This may have been brought up before... if so I apologize. most H.O. Insurance policies exclude coverage for "backing up of sewers and drains". If there are problems with wastewater treatment systems and/or lift stations, this could create a problem which could cause "bugging-out" regardless of how well preped one is. I am considering having a shut-off valve put in if not to expensive. Of course this could be a neighborhood or city-wide failure in which case we would have only protected our property but would probably still have to evacuate if possible. I wonder if the expense of installing a shut-off valve would be covered under the "Sue and Labor" clause of the policy...or,for that matter, any expense to preserve and protect insured real and personal property?

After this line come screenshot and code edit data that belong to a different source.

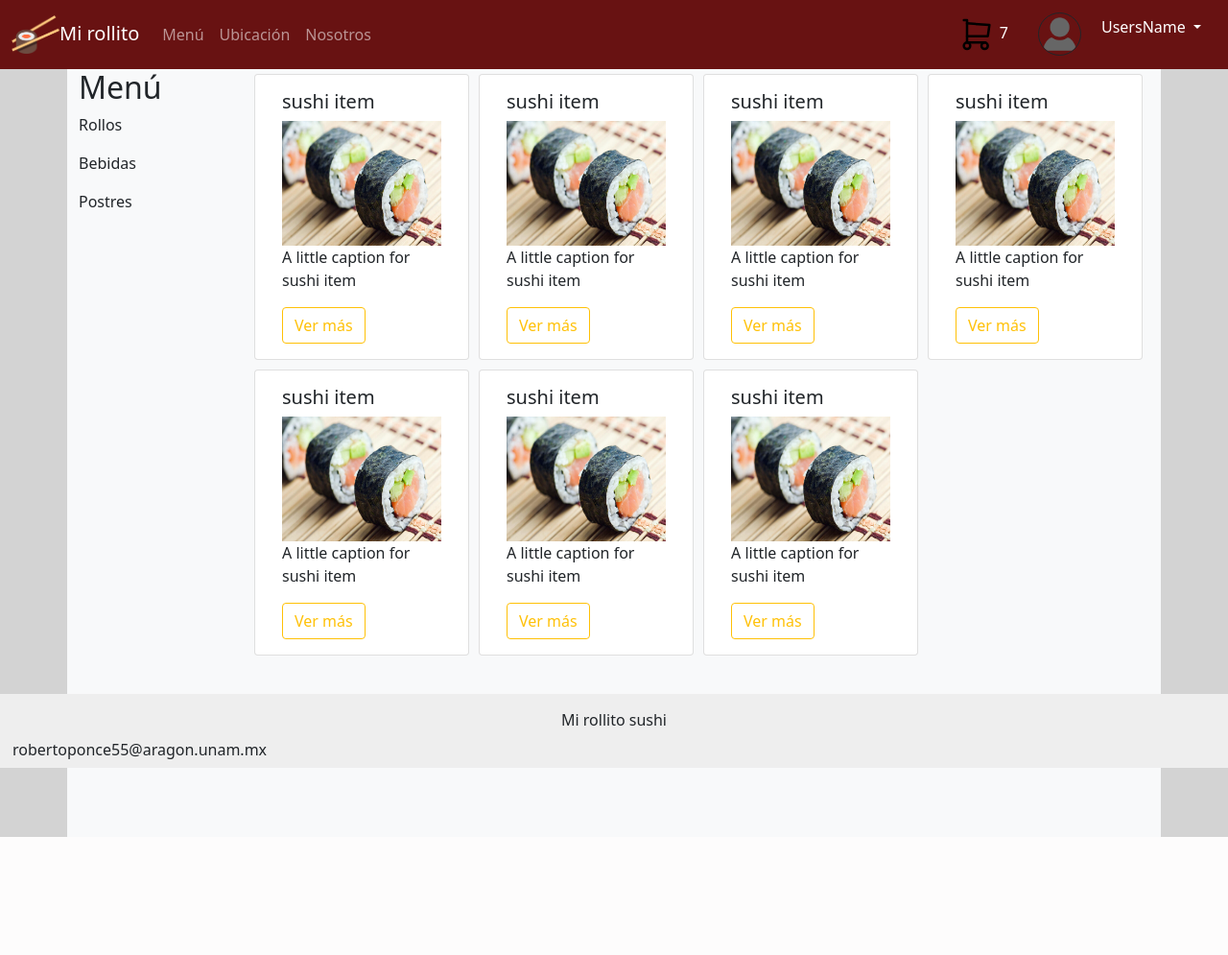
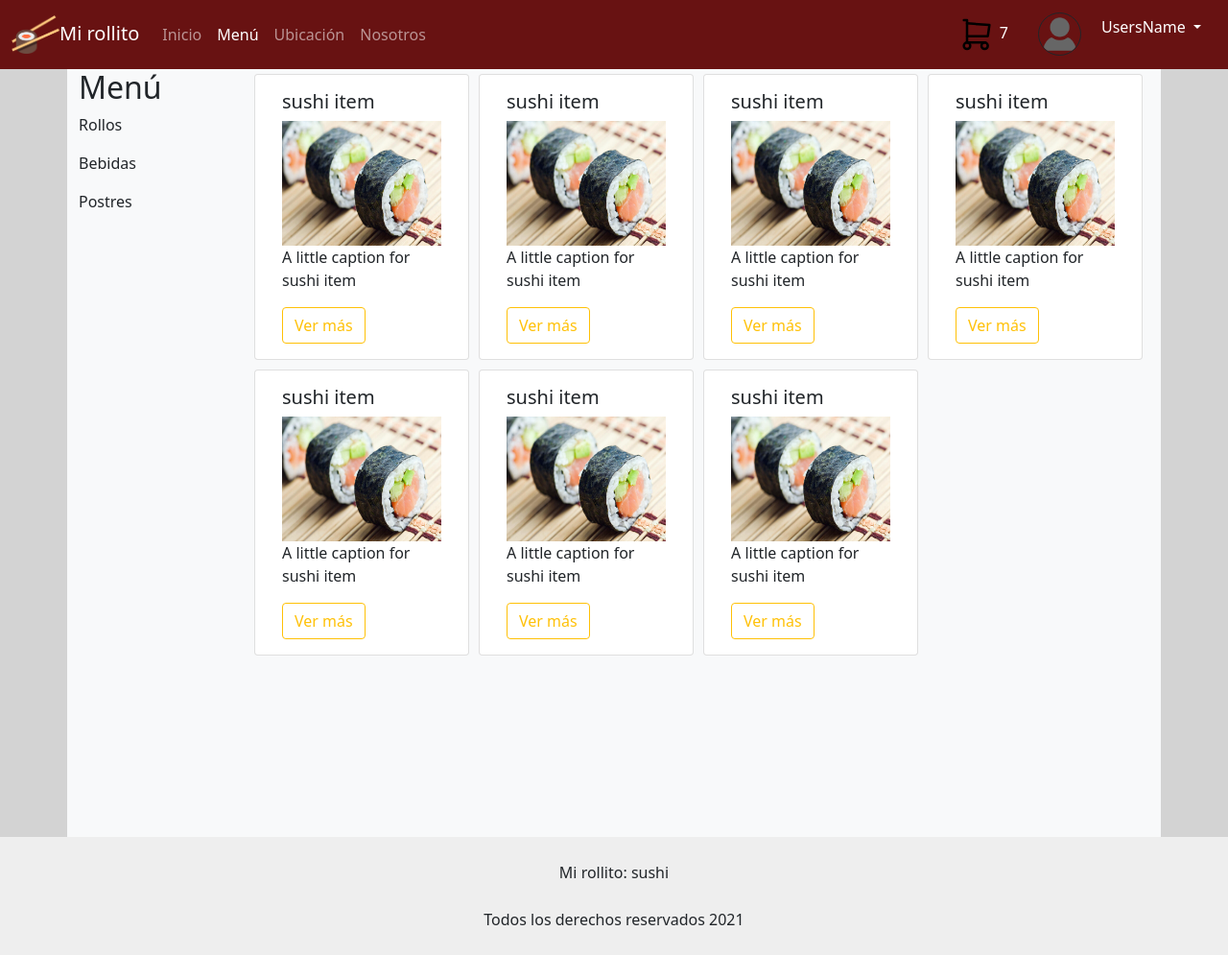
Before and after one commit to robertoponce05/mirollito, a PHP site: page /menu.php in a window 1280 px wide. Shown: the whole page at 96% size. Before the commit the page ends 872 px from the top, so only its background shows below. Run offline with PHP 8.4, Linux system fonts and the light colour scheme.

Commit message:
Versión 1.1: Control de páginas

```diff
--- a/includes/footer.php
+++ b/includes/footer.php
@@ -1,13 +1,13 @@
-<div style="position: fixed; background-color: #EEEEEE; bottom: 0; width: 100%;">
+<div style=" background-color: #EEEEEE; bottom: 0; width: 100%;">
     <div class="row">
 
-        <div class="col-12 text-center" style="padding-top: 15px;">
-            Mi rollito sushi
+        <div class="col-12 text-center" style="padding-top: 25px;">
+            Mi rollito: sushi
         </div>
-        <div class="col-6">
+        <div class="col-12 text-center" style="margin-top: 25px; margin-bottom: 25px";>
+            Todos los derechos reservados 2021
+        </div>
 
-            <a class="email btn" href="robertoponce55@aragon.unam.mx">robertoponce55@aragon.unam.mx</a>
-        </div>
 
     </div>
 </div>
--- a/includes/header.php
+++ b/includes/header.php
@@ -7,7 +7,21 @@
     <meta name="viewport" content="width=device-width, initial-scale=1.0">
     <link href="https://cdn.jsdelivr.net/npm/bootstrap@5.0.1/dist/css/bootstrap.min.css" rel="stylesheet" integrity="sha384-+0n0xVW2eSR5OomGNYDnhzAbDsOXxcvSN1TPprVMTNDbiYZCxYbOOl7+AMvyTG2x" crossorigin="anonymous">
     <link rel="stylesheet" href="css/style.css">
-    <title>Mi Rollito </title>
+    <title>Mi Rollito<?php
+        if ($page == 1)
+        echo ' - Inicio';
+        else if($page == 2)
+        echo ': Menú';
+        else if($page == 3)
+        echo ': Nosotros';
+        else if($page == 4)
+        echo ': Inicia sesión';
+        else if($page == 5)
+        echo ': Registro';
+
+
+
+    ?></title>
 </head>
 
 <body style="background-color: #D3D3D3;">
--- a/includes/navbar.php
+++ b/includes/navbar.php
@@ -8,29 +8,47 @@
         <div class="collapse navbar-collapse" id="navbarText">
             <ul class="navbar-nav me-auto mb-2 mb-lg-0">
                 <?php
-                if($page==1){
-
-
-                echo '<li class="nav-item">
-                    <a class="nav-link active" aria-current="page" href="index.php">Inicio</a>
-                </li>';
+                if ($page == 1) {
+                    echo '<li class="nav-item"><a class="nav-link active" aria-current="page" href="index.php">Inicio</a></li>';
+                } else {
+                    echo '<li class="nav-item"><a class="nav-link" aria-current="page" href="index.php">Inicio</a></li>';
                 }
-                echo '
-                <li class="nav-item">
-                    <a class="nav-link" href="menu.php">Menú</a>
-                </li>
+                ?>
+                <?php
+                if ($page == 2) {
+                    echo '
+                    <li class="nav-item">
+                        <a class="nav-link active" href="menu.php">Menú</a>
+                    </li>';
+                } else {
+                    echo '
+                    <li class="nav-item">
+                        <a class="nav-link" href="menu.php">Menú</a>
+                    </li>';
+                }
+                ?>
                 <li class="nav-item">
                     <a class="nav-link" href="index.php#ubi">Ubicación</a>
                 </li>
+                <?php
+                if ($page == 3) {
+                    echo '
+                <li class="nav-item">
+                    <a class="nav-link active" href="nosotros.php">Nosotros</a>
+                </li>';
+                } else {
+                    echo '
                 <li class="nav-item">
                     <a class="nav-link" href="nosotros.php">Nosotros</a>
                 </li>';
-                ?>
+                } ?>
+
             </ul>
+
             <?php
-            if ($ini==2){
+            if ($ini == 2) {
                 echo '<span class="navbar-text"><a role="button" class="btn btn-outline-secondary" href="login.php">Iniciar sesión</a></span>';
-            }else if ($ini==3){
+            } else if ($ini == 3) {
                 include('navbar_ini.php');
             }
             ?>
--- a/index.php
+++ b/index.php
@@ -1,8 +1,8 @@
-<?php include('includes/db.php') ?>
+<?php include('includes/db.php'); $page=1;?>
 <?php include("includes/header.php") ?>
 <?php
     $ini=2;
-    $page=1;
+
 ?>
 <?php include("includes/navbar.php") ?>
 <div class="container-sm" id="contenido">
--- a/menu.php
+++ b/menu.php
@@ -1,8 +1,8 @@
-<?php include('includes/db.php') ?>
+<?php include('includes/db.php'); $page=2; ?>
 <?php include("includes/header.php") ?>
 <?php
     $ini=3;
-    $page=2;
+
 ?>
 <?php include("includes/navbar.php") ?>
 
--- a/signup.php
+++ b/signup.php
@@ -1,4 +1,4 @@
-<?php include('includes/db.php') ?>
+<?php include('includes/db.php'); $page=5;?>
 <?php include("includes/header.php") ?>
 <?php
 $ini = 2;
@@ -12,7 +12,7 @@ $ini = 2;
 
 <?php session_unset();
 } ?>
-<div class="container row_espacio">
+<div class="container row_espacio" style="height: 90%;">
 
     <form action="includes/registrar.php" method="POST">
 
```
Also changed, not shown: login.php (+7 -4 lines), nosotros.php (+7 -2 lines).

I was a Commercial Inand Marine Underwriter for 17 years before starting my own business several years ago so I'm a little "foggy" on some of the Personal Lines Coverage Parts.I
-- Larry (Stop@thecurb.com), November 24, 1999
con't: do recall that ther has been previous controversy surrounding water damage as a result of freezing pipes. Most companies took the position that the exclusion re. freezing/bursting pipes did not cover the broken pipe but the resulting damage was covered. Sure wouldn't want to be in the Insurance business next year!
-- Larry (Stop@the curb.com), November 24, 1999.
Regarding home owners insurance.....I just had a water heater go out on me. A friend said call your homeowners insurance and they will pay for it. I said, no way!
I called them just to prove my point and they are going to pay for the whole thing except the labor. I could not believe it! Has anybody ever heard of that before? During my lifetime I have replaced several water heaters, but never thought to get my insurance to pay for it. I wonder if they would pay for a new furnace?
-- freddie (email@example.com), November 24, 1999.
I wonder if your rates will go up because you made a claim.
-- Ron Schwarz (firstname.lastname@example.org), November 25, 1999.
Yo Larry! One solution to your concern about backed-up sewers would be to use "dollar plugs". They come in various sizes for use in floor drains and waste pipes. If you have a commode in your basement, you would to remove it to be able to plug up the waste pipe. I was told by a plumber friend that these work. Rots a ruck!
-- Everitt Simpson (email@example.com), November 25, 1999.
Hey, I used one of those plug thingys to stop up a basement drain that had a tendency to spout water during rainstorms. It worked like a charm! It's just two big washers with a rubber doughnut inbetween, and a wingnut and center post that pushes the rubber out when torqued down to seal off the drain. Cheap protection.
-- PillsBury DoughBoy (firstname.lastname@example.org), November 25, 1999.